Opening MIDA with Lesser was something he could not have done by himself, said Williams.
“Having a good partner really, really helps. And getting people to be honest with you, hiring the right people from the start,” he said. “You need to let people help you.”
Williams reached out to the Boston-based Restaurant Investment Group, a collective of restaurant and financial consultants spearheaded by real estate lawyer Dan Dain that provides access to capital and financial expertise to young chefs.
“We had conversations, tastings, and lessons on what needed to be done, as far as financial commitment, contracts, personal commitments, everything,” said Williams. MIDA is RIG’s first investment so far, with other restaurant openings in the works.
Williams is excited about the increased interest in restaurant investment in Boston, despite the common belief that they’re risky ventures. “There’s this revelation that restaurants are actually bringing business and revenue into a neighborhood and actual wealth that wasn’t there before,” he said.
MIDA has 70 seats, including 12 at the bar, which is open until 1 a.m. Monday to Wednesday, and until 2 a.m. Thursday to Saturday. Williams works with sous chef Brian Paszko, seven cooks and 15 waitstaff.
As the former space of Cluckit! — and before that Estelle’s Southern Cuisine — Williams was able to keep costs low by adding paint, fixtures, mirrors and a few kitchen supplements. “Everything was kind of in here already,” said Williams. “That’s a key piece when opening a restaurant. Some people want to take everything out, rip it apart, and break down too many walls.”

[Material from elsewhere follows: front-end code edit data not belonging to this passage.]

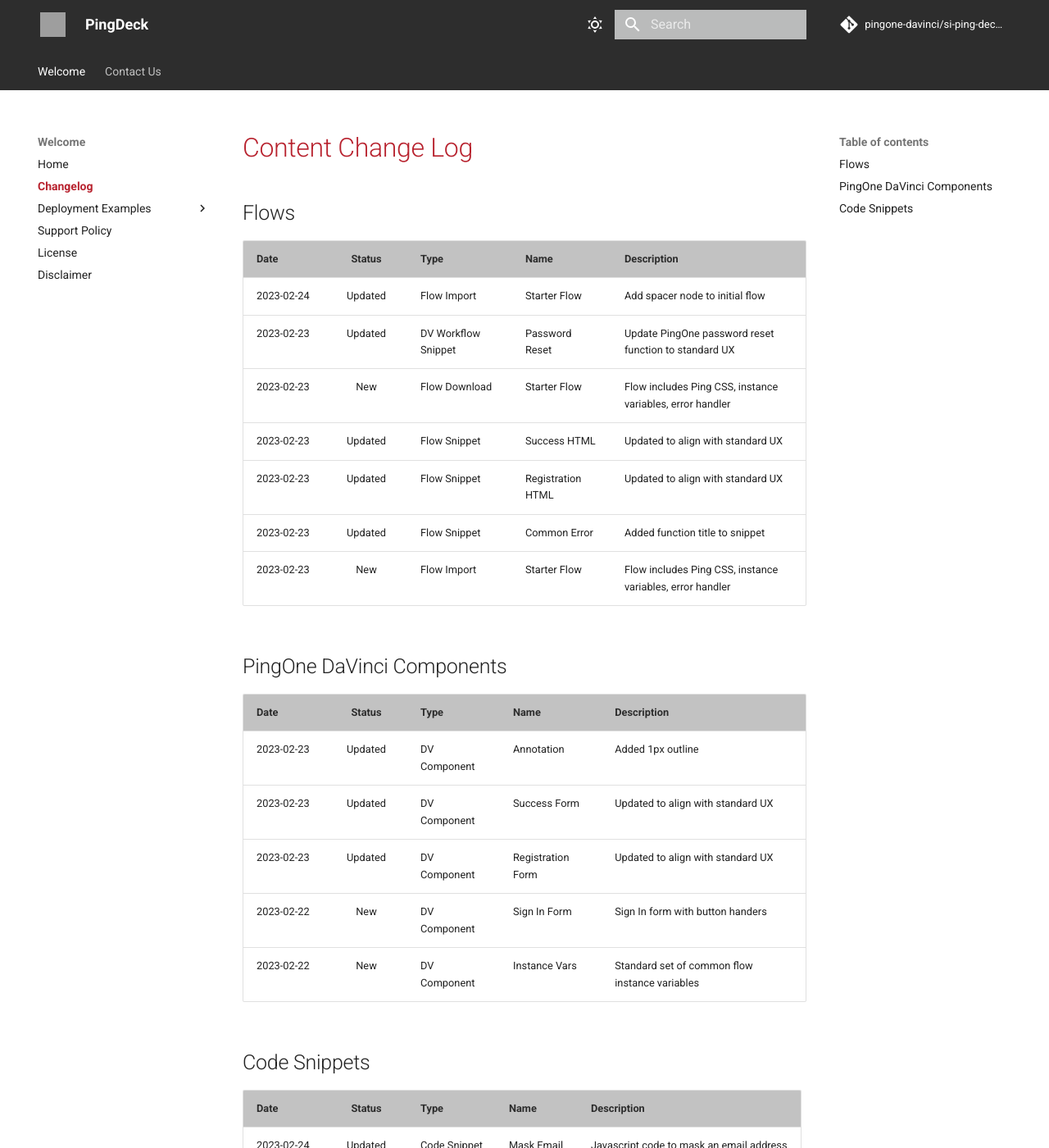
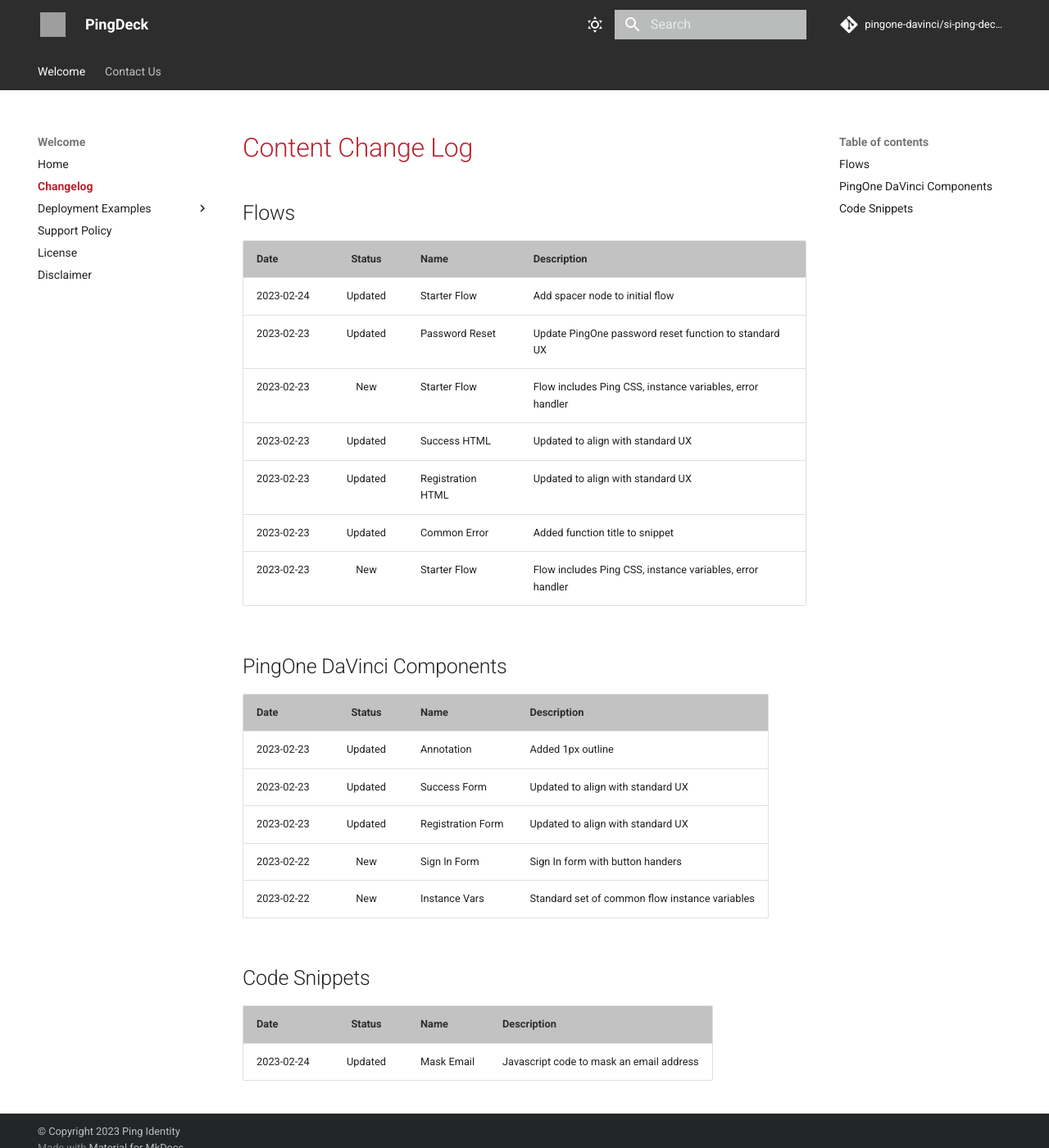
Before and after one commit to pingone-davinci/si-ping-deck-docs, an MkDocs documentation site: the page built from docs/changelog.md, in a window 1280 px wide and 1400 px high. Shown: the whole window at 82% size. Built offline with MkDocs 1.6.1 and Material for MkDocs 9.7.7, drawn with Linux system fonts in a browser that asks for light colours; comment, search, counter and statistics services are not loaded; grey boxes are pictures that could not be loaded.

Commit message:
Remove type from changelog

```diff
--- a/docs/changelog.md
+++ b/docs/changelog.md
@@ -3,29 +3,29 @@
 
 ## Flows
 
-| Date  | Status | Type | Name | Description  |
-|---|:---:|---|---|---|
-| 2023-02-24 | Updated | Flow Import  | Starter Flow  | Add spacer node to initial flow |
-| 2023-02-23 | Updated | DV Workflow Snippet  | Password Reset | Update PingOne password reset function to standard UX |
-| 2023-02-23 | New | Flow Download  | Starter Flow | Flow includes Ping CSS, instance variables, error handler |
-| 2023-02-23 | Updated | Flow Snippet | Success HTML | Updated to align with standard UX |
-| 2023-02-23 | Updated | Flow Snippet | Registration HTML | Updated to align with standard UX |
-| 2023-02-23 | Updated | Flow Snippet | Common Error | Added function title to snippet |
-| 2023-02-23 | New | Flow Import  | Starter Flow | Flow includes Ping CSS, instance variables, error handler |
+| Date  | Status | Name | Description  |
+|---|:---:|---|---|
+| 2023-02-24 | Updated | Starter Flow  | Add spacer node to initial flow |
+| 2023-02-23 | Updated | Password Reset | Update PingOne password reset function to standard UX |
+| 2023-02-23 | New | Starter Flow | Flow includes Ping CSS, instance variables, error handler |
+| 2023-02-23 | Updated | Success HTML | Updated to align with standard UX |
+| 2023-02-23 | Updated | Registration HTML | Updated to align with standard UX |
+| 2023-02-23 | Updated | Common Error | Added function title to snippet |
+| 2023-02-23 | New | Starter Flow | Flow includes Ping CSS, instance variables, error handler |
 
 ## PingOne DaVinci Components
 
-| Date  | Status | Type | Name | Description  |
-|---|:---:|---|---|---|
-| 2023-02-23 | Updated | DV Component | Annotation | Added 1px outline |
-| 2023-02-23 | Updated | DV Component | Success Form | Updated to align with standard UX |
-| 2023-02-23 | Updated | DV Component | Registration Form | Updated to align with standard UX |
-| 2023-02-22 | New | DV Component  | Sign In Form | Sign In form with button handers |
-| 2023-02-22 | New | DV Component  | Instance Vars | Standard set of common flow instance variables |
+| Date  | Status | Name | Description  |
+|---|:---:|---|---|
+| 2023-02-23 | Updated | Annotation | Added 1px outline |
+| 2023-02-23 | Updated | Success Form | Updated to align with standard UX |
+| 2023-02-23 | Updated | Registration Form | Updated to align with standard UX |
+| 2023-02-22 | New | Sign In Form | Sign In form with button handers |
+| 2023-02-22 | New | Instance Vars | Standard set of common flow instance variables |
 
 
 ## Code Snippets
 
-| Date  | Status | Type | Name | Description  |
-|---|:---:|---|---|---|
-| 2023-02-24 | Updated | Code Snippet  | Mask Email  | Javascript code to mask an email address |
+| Date  | Status | Name | Description  |
+|---|:---:|---|---|
+| 2023-02-24 | Updated | Mask Email  | Javascript code to mask an email address |
```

With the help of MIDA General Manager Seth Gerber and community leaders like Malia Lazu of Epicenter Community Inc., the location of the space was carefully considered to determine the restaurant’s concept. Lazu, who is a strong proponent of equitable liquor licenses in the city, helped Williams acquire one for MIDA. Gerber wants MIDA to activate the South End block and become a gathering place for those in search of an inspired meal.
“We put the concept to the space because the space to the concept doesn’t really work,” said Williams. “You think about what the neighborhood wants.”
What the neighborhood may want is whole roasted parsnip and Spanish octopus served with white romesco and horseradish. Or the steak marinated in chimichurri sauce with “the best potatoes you’ve ever had,” said Williams.
The menu will evolve and vary according to what New England farmers source that season. “We use what we can get,” said Williams. “It’s the sensibility of the Italian, not so much just traditional Italian.”